What is expected:
Could you repeat, word for word, the line with "class PG,MinIO,LocalFS storageStyle" and every line after it in the records below, leaving out any pictures?

- - -

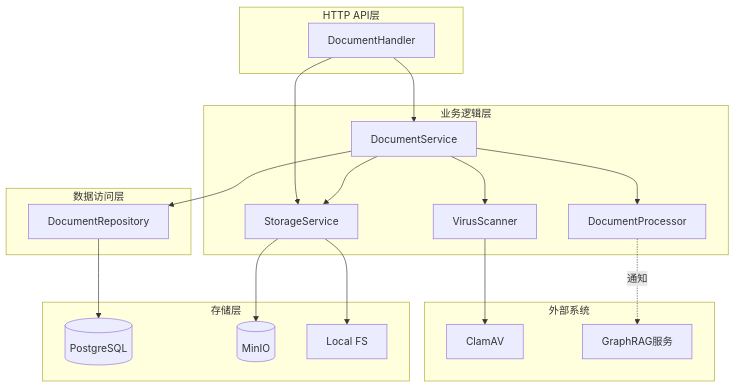
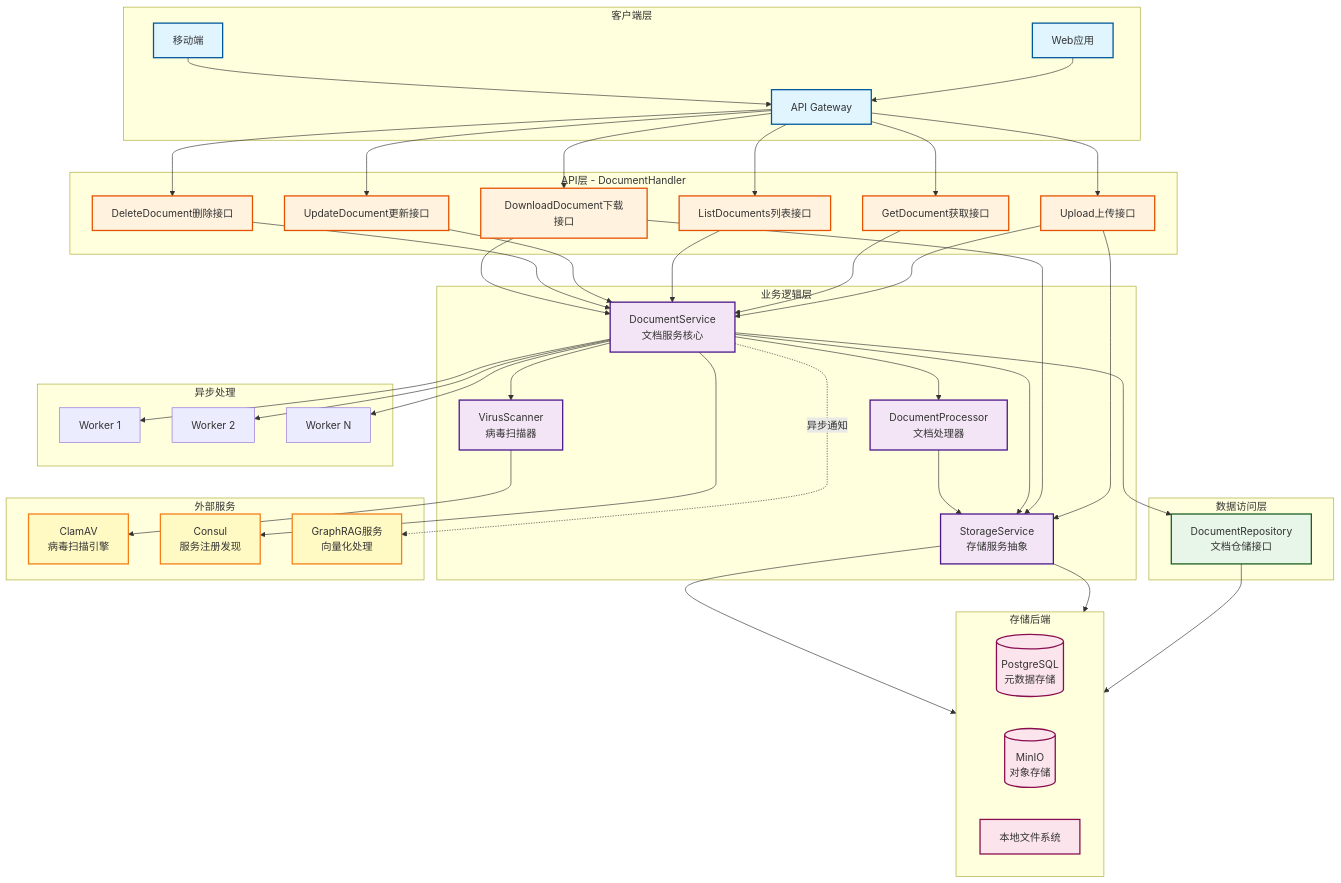
The first of 14 diagrams in content/posts/VoiceHelper-03-Document文档服务.md (haoyunlt/myblog), drawn with Mermaid before and after one commit. The commit also changed other lines of this file and 13 other files, not shown here.

````diff
--- a/content/posts/VoiceHelper-03-Document文档服务.md
+++ b/content/posts/VoiceHelper-03-Document文档服务.md
@@ -45,45 +46,105 @@
 ```mermaid
 flowchart TB
-    subgraph API["HTTP API层"]
-        Handler[DocumentHandler]
+    subgraph Client["客户端层"]
+        WebApp[Web应用]
+        Mobile[移动端]
+        Gateway[API Gateway]
     end
     
-    subgraph Service["业务逻辑层"]
-        DocSvc[DocumentService]
-        StorageSvc[StorageService]
-        ProcSvc[DocumentProcessor]
-        VirusSvc[VirusScanner]
+    subgraph APILayer["API层 - DocumentHandler"]
+        Upload[Upload上传接口]
+        Get[GetDocument获取接口]
+        List[ListDocuments列表接口]
+        Update[UpdateDocument更新接口]
+        Delete[DeleteDocument删除接口]
+        Download[DownloadDocument下载接口]
     end
     
-    subgraph Repo["数据访问层"]
-        DocRepo[DocumentRepository]
+    subgraph ServiceLayer["业务逻辑层"]
+        DocService[DocumentService<br/>文档服务核心]
+        StorageService[StorageService<br/>存储服务抽象]
+        Processor[DocumentProcessor<br/>文档处理器]
+        Scanner[VirusScanner<br/>病毒扫描器]
     end
     
-    subgraph Storage["存储层"]
-        PG[(PostgreSQL)]
-        MinIO[(MinIO)]
-        Local[Local FS]
+    subgraph DataLayer["数据访问层"]
+        DocRepo[DocumentRepository<br/>文档仓储接口]
     end
     
-    subgraph External["外部系统"]
-        ClamAV[ClamAV]
-        GraphRAG[GraphRAG服务]
+    subgraph StorageBackend["存储后端"]
+        direction LR
+        PG[(PostgreSQL<br/>元数据存储)]
+        MinIO[(MinIO<br/>对象存储)]
+        LocalFS[本地文件系统]
     end
     
-    Handler --> DocSvc
-    Handler --> StorageSvc
+    subgraph ExternalServices["外部服务"]
+        ClamAV[ClamAV<br/>病毒扫描引擎]
+        Consul[Consul<br/>服务注册发现]
+        GraphRAG[GraphRAG服务<br/>向量化处理]
+    end
     
-    DocSvc --> DocRepo
-    DocSvc --> StorageSvc
-    DocSvc --> ProcSvc
-    DocSvc --> VirusSvc
+    subgraph WorkerPool["异步处理"]
+        Worker1[Worker 1]
+        Worker2[Worker 2]
+        WorkerN[Worker N]
+    end
     
+    %% 客户端到API层
+    WebApp --> Gateway
+    Mobile --> Gateway
+    Gateway --> Upload
+    Gateway --> Get
+    Gateway --> List
+    Gateway --> Update
+    Gateway --> Delete
+    Gateway --> Download
+    
+    %% API层到Service层
+    Upload --> DocService
+    Upload --> StorageService
+    Get --> DocService
+    List --> DocService
+    Update --> DocService
+    Delete --> DocService
+    Download --> DocService
+    Download --> StorageService
+    
+    %% Service层内部依赖
+    DocService --> DocRepo
+    DocService --> StorageService
+    DocService --> Processor
+    DocService --> Scanner
+    DocService --> Worker1
+    DocService --> Worker2
+    DocService --> WorkerN
+    
+    Processor --> StorageService
+    
+    %% 数据访问层到存储
     DocRepo --> PG
     
-    StorageSvc --> MinIO
-    StorageSvc --> Local
+    %% 存储服务到存储后端
+    StorageService --> MinIO
+    StorageService --> LocalFS
     
-    VirusSvc --> ClamAV
+    %% 外部服务依赖
+    Scanner --> ClamAV
+    DocService -.异步通知.-> GraphRAG
+    DocService --> Consul
     
-    ProcSvc -.通知.-> GraphRAG
+    %% 样式定义
+    classDef clientStyle fill:#e1f5ff,stroke:#01579b,stroke-width:2px
+    classDef apiStyle fill:#fff3e0,stroke:#e65100,stroke-width:2px
+    classDef serviceStyle fill:#f3e5f5,stroke:#4a148c,stroke-width:2px
+    classDef dataStyle fill:#e8f5e9,stroke:#1b5e20,stroke-width:2px
+    classDef storageStyle fill:#fce4ec,stroke:#880e4f,stroke-width:2px
+    classDef externalStyle fill:#fff9c4,stroke:#f57f17,stroke-width:2px
+    
+    class WebApp,Mobile,Gateway clientStyle
+    class Upload,Get,List,Update,Delete,Download apiStyle
+    class DocService,StorageService,Processor,Scanner serviceStyle
+    class DocRepo dataStyle
+    class PG,MinIO,LocalFS storageStyle
+    class ClamAV,Consul,GraphRAG externalStyle
 ```
````
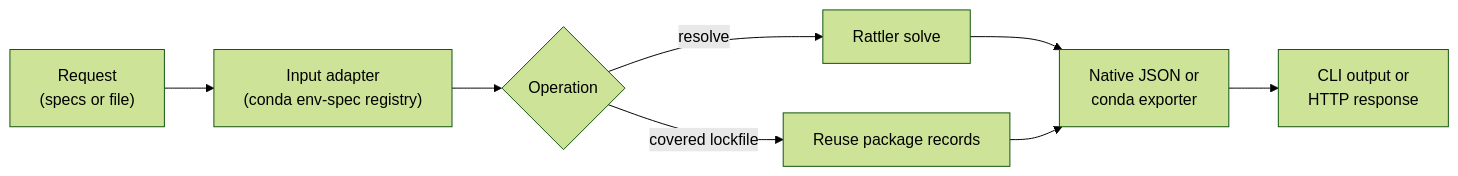
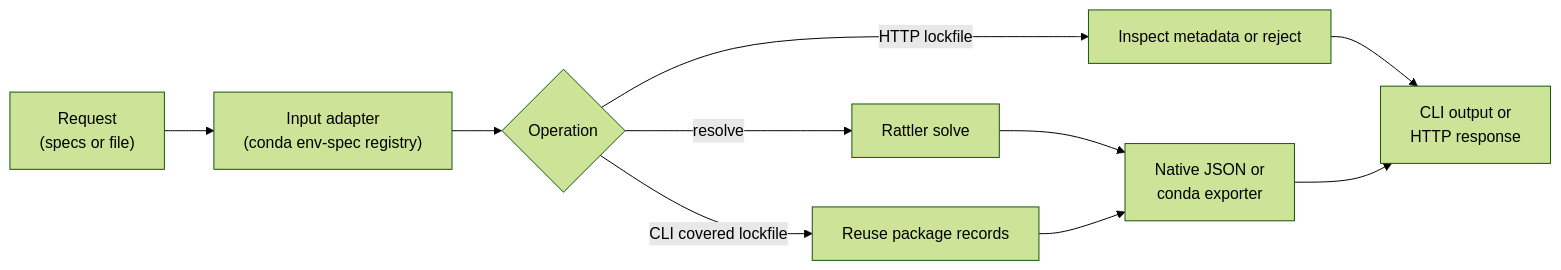
The first of 2 diagrams in docs/explanation/architecture.md (jezdez/conda-presto), drawn with Mermaid (forest theme) before and after one commit. The commit also changed other lines of this file and 71 other files, not shown here.

````diff
--- a/docs/explanation/architecture.md
+++ b/docs/explanation/architecture.md
@@ -14,10 +14,12 @@
 ```{mermaid}
 flowchart LR
     A["Request\n(specs or file)"] --> B["Input adapter\n(conda env-spec registry)"]
     B --> C{"Operation"}
     C -->|"resolve"| D["Rattler solve"]
-    C -->|"covered lockfile"| E["Reuse package records"]
+    C -->|"CLI covered lockfile"| E["Reuse package records"]
+    C -->|"HTTP lockfile"| H["Inspect metadata or reject"]
     D --> F["Native JSON or\nconda exporter"]
     E --> F
+    H --> G
     F --> G["CLI output or\nHTTP response"]
 ```
````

- - -

Answer:
+    class PG,MinIO,LocalFS storageStyle
+    class ClamAV,Consul,GraphRAG externalStyle
 ```
````
The first of 2 diagrams in docs/explanation/architecture.md (jezdez/conda-presto), drawn with Mermaid (forest theme) before and after one commit. The commit also changed other lines of this file and 71 other files, not shown here.

````diff
--- a/docs/explanation/architecture.md
+++ b/docs/explanation/architecture.md
@@ -14,10 +14,12 @@
 ```{mermaid}
 flowchart LR
     A["Request\n(specs or file)"] --> B["Input adapter\n(conda env-spec registry)"]
     B --> C{"Operation"}
     C -->|"resolve"| D["Rattler solve"]
-    C -->|"covered lockfile"| E["Reuse package records"]
+    C -->|"CLI covered lockfile"| E["Reuse package records"]
+    C -->|"HTTP lockfile"| H["Inspect metadata or reject"]
     D --> F["Native JSON or\nconda exporter"]
     E --> F
+    H --> G
     F --> G["CLI output or\nHTTP response"]
 ```
````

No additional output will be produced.